-- Data supplied follows --

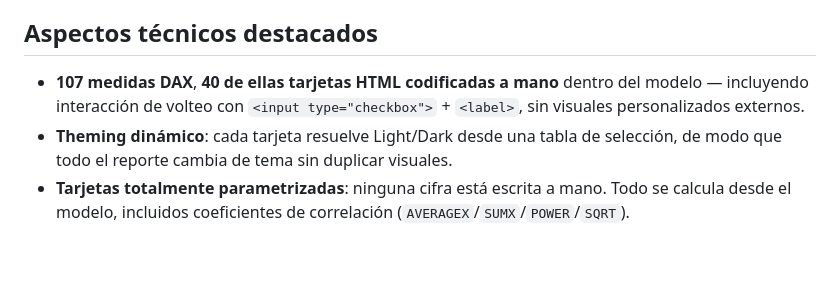
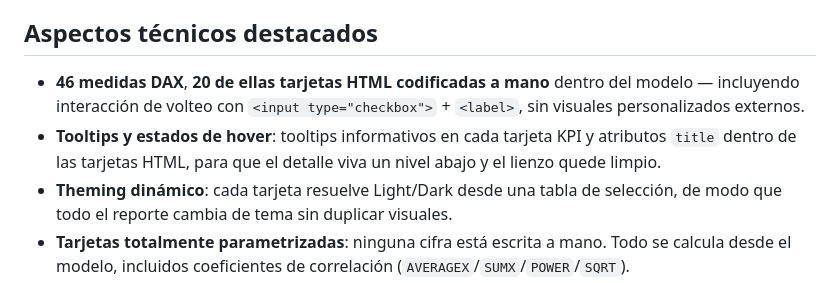
Before and after one commit to DaelFame/ucsp-market-intelligence, a Markdown page: README.md, the part around one of its changes. Drawn GitHub-style; blank space fills up the shorter version.

```diff
--- a/README.md
+++ b/README.md
@@ -205,7 +234,8 @@ El orden importa: **defender y digitalizar en casa antes de expandirse.** Entrar
 
 ## Aspectos técnicos destacados
 
-- **107 medidas DAX**, **40 de ellas tarjetas HTML codificadas a mano** dentro del modelo — incluyendo interacción de volteo con `<input type="checkbox">` + `<label>`, sin visuales personalizados externos.
+- **46 medidas DAX**, **20 de ellas tarjetas HTML codificadas a mano** dentro del modelo — incluyendo interacción de volteo con `<input type="checkbox">` + `<label>`, sin visuales personalizados externos.
+- **Tooltips y estados de hover**: tooltips informativos en cada tarjeta KPI y atributos `title` dentro de las tarjetas HTML, para que el detalle viva un nivel abajo y el lienzo quede limpio.
 - **Theming dinámico**: cada tarjeta resuelve Light/Dark desde una tabla de selección, de modo que todo el reporte cambia de tema sin duplicar visuales.
 - **Tarjetas totalmente parametrizadas**: ninguna cifra está escrita a mano. Todo se calcula desde el modelo, incluidos coeficientes de correlación (`AVERAGEX`/`SUMX`/`POWER`/`SQRT`).
 - **Consistencia auditada**: cada cifra mostrada se contrastó contra el modelo, lo que detectó una métrica presentada con un grano distinto al resto (todos los niveles vs pregrado) y se corrigió.
```
Also changed, not shown: other parts of README.md (+37 -7 lines), assets/README.md (+7 -5 lines), assets/page1-flipped.png (added), assets/page1.png (added), assets/page2-flipped.png (added), assets/page2.png (added), 1 other file.
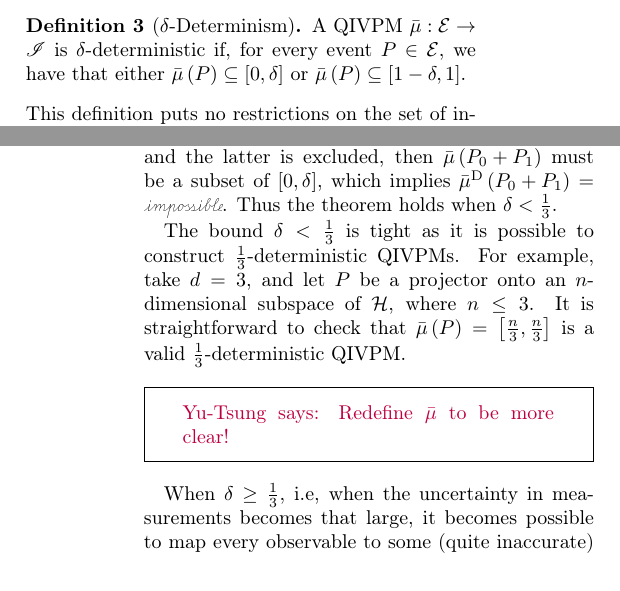
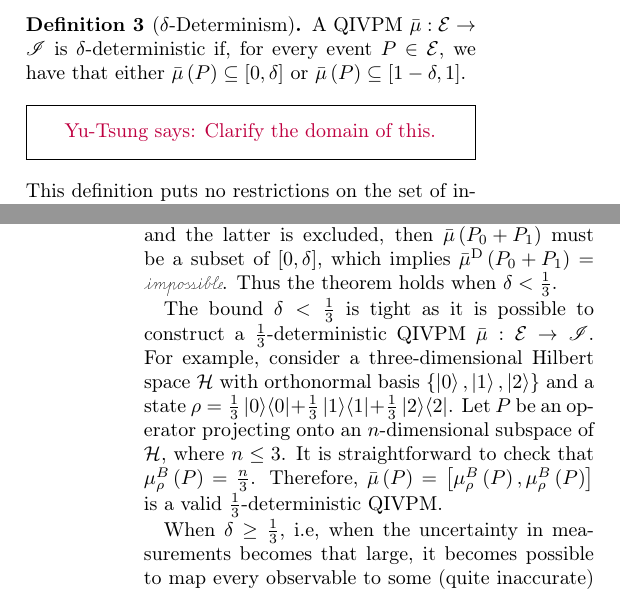
Before and after one commit to yuttai/Contextuality-and-Nonlocality-in-Discrete-Quantum-Theory, a LaTeX paper (prop_letter.tex): two parts of the columns of pages 5 and 7 of 11, joined at a grey line, cut so that both start at the same text. Compiled offline with pdfLaTeX.

Commit message:
prop_letter.tex \section{The Kochen-Specker Theorem and Contextuality} Eliminating a box and add a new one...

```diff
--- a/prop_letter.tex
+++ b/prop_letter.tex
@@ -709,6 +709,7 @@ $\delta$-deterministic QIVPMs.
   $\bar{\mu}\left(P\right)\subseteq\left[0,\delta\right]$ or
   $\bar{\mu}\left(P\right)\subseteq\left[1-\delta,1\right]$.
 \end{definition}
+\yutsung{Clarify the domain of this.}
 
 \begin{table}
   \noindent \centering{}\caption{\label{tab:classical-IVPMs}Example
@@ -964,12 +965,16 @@ $\bar{\mu}^{\textrm{D}}\left(P_{0}+P_{1}\right)=\imposs$. Thus the
 theorem holds when $\delta<\frac{1}{3}$.
 
 The bound $\delta < \frac{1}{3}$ is tight as it is possible to
-construct $\frac{1}{3}$-deterministic QIVPMs. For example, take $d=3$,
-and let $P$ be a projector onto an $n$-dimensional subspace of
+construct a $\frac{1}{3}$-deterministic QIVPM
+$\bar{\mu}:\events\rightarrow\mathscr{I}$. For example, consider a
+three-dimensional Hilbert space~$\Hilb$ with orthonormal basis
+$\left\{\ket{0},\ket{1},\ket{2}\right\}$ and a state
+$\rho=\frac{1}{3}\proj{0}+\frac{1}{3}\proj{1}+\frac{1}{3}\proj{2}$.
+Let $P$ be an operator projecting onto an $n$-dimensional subspace of
 $\Hilb$, where $n \leq 3$. It is straightforward to check that
-$\bar{\mu}\left(P\right)=\left[\frac{n}{3},\frac{n}{3}\right]$ is a
-valid $\frac{1}{3}$-deterministic QIVPM.
-\yutsung{Redefine $\bar{\mu}$ to be more clear!}
+$\muB_{\rho}\left(P\right)=\frac{n}{3}$. Therefore,
+$\bar{\mu}\left(P\right)=\left[\muB_{\rho}\left(P\right),\muB_{\rho}\left(P\right)\right]$
+is a valid $\frac{1}{3}$-deterministic QIVPM.
 
 When $\delta \geq \frac{1}{3}$, i.e, when the uncertainty in
 measurements becomes that large, it becomes possible to map every
```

-- Data supplied concluded --

Please print the records above once more, word for word, omitting all pictures.

* **Solved exercise**
Before and after one commit to DaelFame/ucsp-market-intelligence, a Markdown page: README.md, the part around one of its changes. Drawn GitHub-style; blank space fills up the shorter version.

```diff
--- a/README.md
+++ b/README.md
@@ -205,7 +234,8 @@ El orden importa: **defender y digitalizar en casa antes de expandirse.** Entrar
 
 ## Aspectos técnicos destacados
 
-- **107 medidas DAX**, **40 de ellas tarjetas HTML codificadas a mano** dentro del modelo — incluyendo interacción de volteo con `<input type="checkbox">` + `<label>`, sin visuales personalizados externos.
+- **46 medidas DAX**, **20 de ellas tarjetas HTML codificadas a mano** dentro del modelo — incluyendo interacción de volteo con `<input type="checkbox">` + `<label>`, sin visuales personalizados externos.
+- **Tooltips y estados de hover**: tooltips informativos en cada tarjeta KPI y atributos `title` dentro de las tarjetas HTML, para que el detalle viva un nivel abajo y el lienzo quede limpio.
 - **Theming dinámico**: cada tarjeta resuelve Light/Dark desde una tabla de selección, de modo que todo el reporte cambia de tema sin duplicar visuales.
 - **Tarjetas totalmente parametrizadas**: ninguna cifra está escrita a mano. Todo se calcula desde el modelo, incluidos coeficientes de correlación (`AVERAGEX`/`SUMX`/`POWER`/`SQRT`).
 - **Consistencia auditada**: cada cifra mostrada se contrastó contra el modelo, lo que detectó una métrica presentada con un grano distinto al resto (todos los niveles vs pregrado) y se corrigió.
```
Also changed, not shown: other parts of README.md (+37 -7 lines), assets/README.md (+7 -5 lines), assets/page1-flipped.png (added), assets/page1.png (added), assets/page2-flipped.png (added), assets/page2.png (added), 1 other file.
Before and after one commit to yuttai/Contextuality-and-Nonlocality-in-Discrete-Quantum-Theory, a LaTeX paper (prop_letter.tex): two parts of the columns of pages 5 and 7 of 11, joined at a grey line, cut so that both start at the same text. Compiled offline with pdfLaTeX.

Commit message:
prop_letter.tex \section{The Kochen-Specker Theorem and Contextuality} Eliminating a box and add a new one...

```diff
--- a/prop_letter.tex
+++ b/prop_letter.tex
@@ -709,6 +709,7 @@ $\delta$-deterministic QIVPMs.
   $\bar{\mu}\left(P\right)\subseteq\left[0,\delta\right]$ or
   $\bar{\mu}\left(P\right)\subseteq\left[1-\delta,1\right]$.
 \end{definition}
+\yutsung{Clarify the domain of this.}
 
 \begin{table}
   \noindent \centering{}\caption{\label{tab:classical-IVPMs}Example
@@ -964,12 +965,16 @@ $\bar{\mu}^{\textrm{D}}\left(P_{0}+P_{1}\right)=\imposs$. Thus the
 theorem holds when $\delta<\frac{1}{3}$.
 
 The bound $\delta < \frac{1}{3}$ is tight as it is possible to
-construct $\frac{1}{3}$-deterministic QIVPMs. For example, take $d=3$,
-and let $P$ be a projector onto an $n$-dimensional subspace of
+construct a $\frac{1}{3}$-deterministic QIVPM
+$\bar{\mu}:\events\rightarrow\mathscr{I}$. For example, consider a
+three-dimensional Hilbert space~$\Hilb$ with orthonormal basis
+$\left\{\ket{0},\ket{1},\ket{2}\right\}$ and a state
+$\rho=\frac{1}{3}\proj{0}+\frac{1}{3}\proj{1}+\frac{1}{3}\proj{2}$.
+Let $P$ be an operator projecting onto an $n$-dimensional subspace of
 $\Hilb$, where $n \leq 3$. It is straightforward to check that
-$\bar{\mu}\left(P\right)=\left[\frac{n}{3},\frac{n}{3}\right]$ is a
-valid $\frac{1}{3}$-deterministic QIVPM.
-\yutsung{Redefine $\bar{\mu}$ to be more clear!}
+$\muB_{\rho}\left(P\right)=\frac{n}{3}$. Therefore,
+$\bar{\mu}\left(P\right)=\left[\muB_{\rho}\left(P\right),\muB_{\rho}\left(P\right)\right]$
+is a valid $\frac{1}{3}$-deterministic QIVPM.
 
 When $\delta \geq \frac{1}{3}$, i.e, when the uncertainty in
 measurements becomes that large, it becomes possible to map every
```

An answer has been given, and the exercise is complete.